Well, that simply wont do. I am perfectly free as a Catholic to ignore, totally or in part, the “teachings” of Vatican II. I can and do admire a statement here and there made at that Council, but I am not bound to anything in it – because nothing was formally, infallibly defined, least of all our relations with other faiths. I will go as far as to state that the Vatican II statement on the Jews is one of the most scandalous statements ever to come from a Church body, and it is a statement that will be corrected one day in the future.

As for Bishop’s Williamson’s imprudent remarks one can only say this: if I question just how many Ukranians were murdered by the Communists in the 1930s I will not face world-wide opprobrium. If I am skeptical of precisely how many innocent peons were killed by the murderer Zapata I will not lose my job and my reputation. If I wonder how many Palestinians are being murdered by the Israelis no attacks will come my way. Why, then, is Williamson so vilified if he questions just how many people suffered under the Nazis?

It is a question that needs to be answered.

By: Tom Heneghan Wed, 28 Jan 2009 08:25:18 +0000 David,

There has been lot of misreading of our reporting on this issue and you are participating in it.
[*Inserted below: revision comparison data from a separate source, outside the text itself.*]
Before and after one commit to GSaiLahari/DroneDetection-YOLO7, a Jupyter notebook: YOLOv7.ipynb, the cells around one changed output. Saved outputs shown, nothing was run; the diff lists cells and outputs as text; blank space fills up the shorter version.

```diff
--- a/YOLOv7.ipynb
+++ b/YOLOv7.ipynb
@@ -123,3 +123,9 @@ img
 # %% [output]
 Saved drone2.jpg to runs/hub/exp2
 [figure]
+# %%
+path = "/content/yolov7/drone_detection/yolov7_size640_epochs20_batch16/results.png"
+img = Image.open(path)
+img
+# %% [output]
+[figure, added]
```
Reuters has reported on several occasions that Church officials have condemned Williamson’s views. We have not said that the pope’s decision to lift the excommunications indicates approval of them. We have quoted Jewish leaders as charging that. This issue would not attract so much attention if they hadn’t protested so loudly. Just because we report a person’s reaction or a politician’s speech does not mean we support the view expressed. And just because the Vatican insists that the lifting of the bans has nothing to do with Williamson’s comments does not mean we can ignore a context that others concerned by these events, i.e. Jewish leaders, see and object to loudly.

You say that the pope’s decision does not readmit Williamson or the other SSPX “to the fold of the Catholic Church.” The term “the fold” is not clear. If by it you mean “full communion,” this statement is correct — and we have reported their situation as such. But “the fold” implies a very broad concept of membership, indicating there is an “inside” and an “outside” of a group. If the lifting of the excommunication ends the SSPX bishops’ absolute exclusion from the Church, but they are not yet in full communion and in approved posts in it, these bishops must be in a half-way status that is just inside the Church, one step through the door, so to speak. The general term “the fold” seems to describe that aptly, and therefore the pope’s decision would readmit them to “the fold.”
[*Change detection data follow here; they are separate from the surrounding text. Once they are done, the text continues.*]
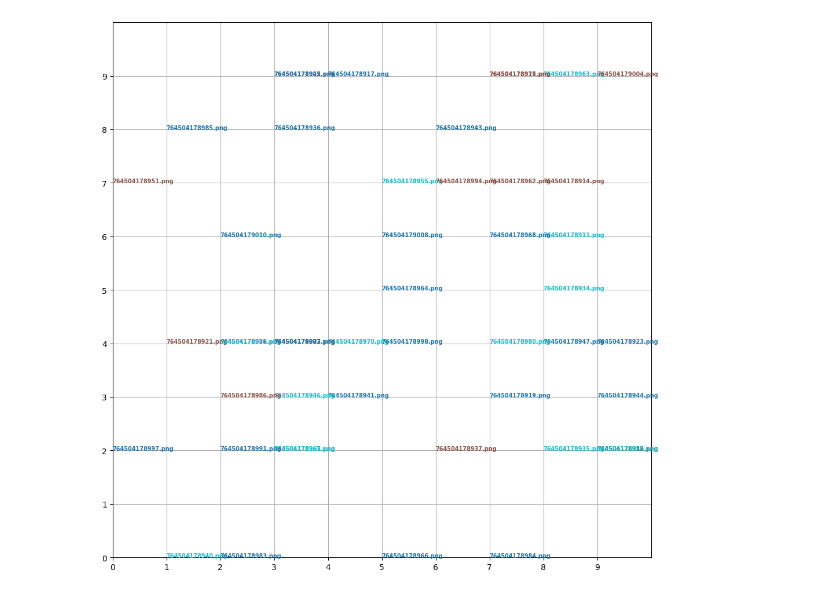
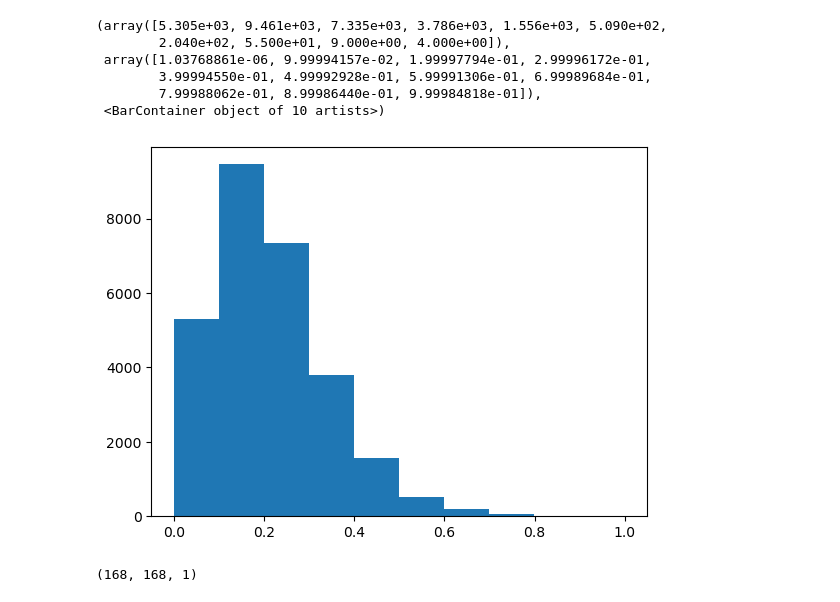
Before and after one commit to FomichAnastasia/master-thesis-, a Jupyter notebook: SOM.ipynb, the cells around one changed output. Drawn from its saved outputs; the diff is of its cells as text; code cells hidden in the pictures.

```diff
--- a/SOM.ipynb
+++ b/SOM.ipynb
@@ -99,23 +106,15 @@ kmeans = KMeans(n_clusters=3, random_state=42)
 cluster_labels = kmeans.fit_predict(som_weights.reshape(-1, normalized_features.shape[1]))
-# %%
-# limited results
-def visualize_clustered_heatmap(som, cluster_labels, normalized_features, image_files, max_results=50):
-    plt.figure(figsize=(12, 12))
-    shown_images = 0
-    for i, f in enumerate(normalized_features):
-        if shown_images >= max_results:
-            break  # Limit the number of displayed images
-        winner = som.winner(f)
-        plt.text(winner[1], winner[0], image_files[i], color=plt.cm.tab10(cluster_labels[i]/2.), fontdict={'weight': 'bold', 'size': 7})
-        shown_images += 1
-    plt.xticks(np.arange(som._weights.shape[1]))
-    plt.yticks(np.arange(som._weights.shape[0]))
-    plt.xlim(0, som._weights.shape[1])
-    plt.ylim(0, som._weights.shape[0])
-    plt.grid()
-
-# Call the updated visualization function
-visualize_clustered_heatmap(som, cluster_labels, normalized_features, image_files, max_results=50)
-plt.show()
-# %% [output]
-[figure, removed]
+# %%
+plt.hist(som_weights.reshape(-1, normalized_features.shape[1]))
+# %% [output]
+(array([5.305e+03, 9.461e+03, 7.335e+03, 3.786e+03, 1.556e+03, 5.090e+02,
+        2.040e+02, 5.500e+01, 9.000e+00, 4.000e+00]),
+ array([1.03768861e-06, 9.99994157e-02, 1.99997794e-01, 2.99996172e-01,
+        3.99994550e-01, 4.99992928e-01, 5.99991306e-01, 6.99989684e-01,
+        7.99988062e-01, 8.99986440e-01, 9.99984818e-01]),
+ <BarContainer object of 10 artists>)
+[figure, added]
+# %%
+som_weights.shape
+# %% [output]
+(168, 168, 1)
```
Also changed, not shown: parts of 32 cells of this notebook, 2 other files.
We have reported from the start that the lifting of excommunication was a first step and the SSPX bishops still had to hold negotiations with the Vatican to determine their actual place in the Church (for example, in a personal prelature like Opus Dei). We have also said repeatedly that the teaching of the Catholic Church includes the Second Vatican Council, including the teachings on religious freedom and respect for Jews, and that the SSPX rejects this. We have pointed out that this is the the focal point of discord and gone further by noting that the Vatican did not insist on their prior acceptance of Vatican II as a condition for lifting the bans.

You say the pope obviously thinks that dialogue will do more than confrontation to “eradicate these anti-Christian ideas within the Society.” That seems to be the case, but the Vatican has not stated that among its reasons for allowing the four to return. If it did, we would report that along with the criticisms pouring in from Jewish leaders.

We have reported all the key points you mention. Why call this misreporting?

By: David Schutz Wed, 28 Jan 2009 04:04:31 +0000 Tom,

There has been a lot of misreporting on this issue in the mainstream press, and Reuters is to blame for some of it.

The views of Williamson (and any racism or anti-semitism anywhere) are to be condemned.

But the Popes decision to lift the excommunications

1) does not in any way indicate approval of these views (which are contrary to the teaching of the Catholic Church)

2) does not readmit Williamson or any of the other SSPX bishops to the fold of the Catholic Church

The recent statements by Cardinal Ricard and Cardinal Kasper make it quite clear that this is a “first step” in the very long process of dialogue to draw the Society back to the faith of the Catholic Church, which includes the full acceptance of the teachings of Vatican II – including the teachings on religious freedom, the Church’s respect for the Jewish people, and ecumenism – which the Society currently rejects. This rejection remains the greatest barrier preventing full communion between the Society and the Church.

The Holy Father is obviously of the opinion that more can be done to eradicate these anti-Christian ideas within the Society and establish greater unity and harmony through a process of dialogue than a process of straight forward condemnation.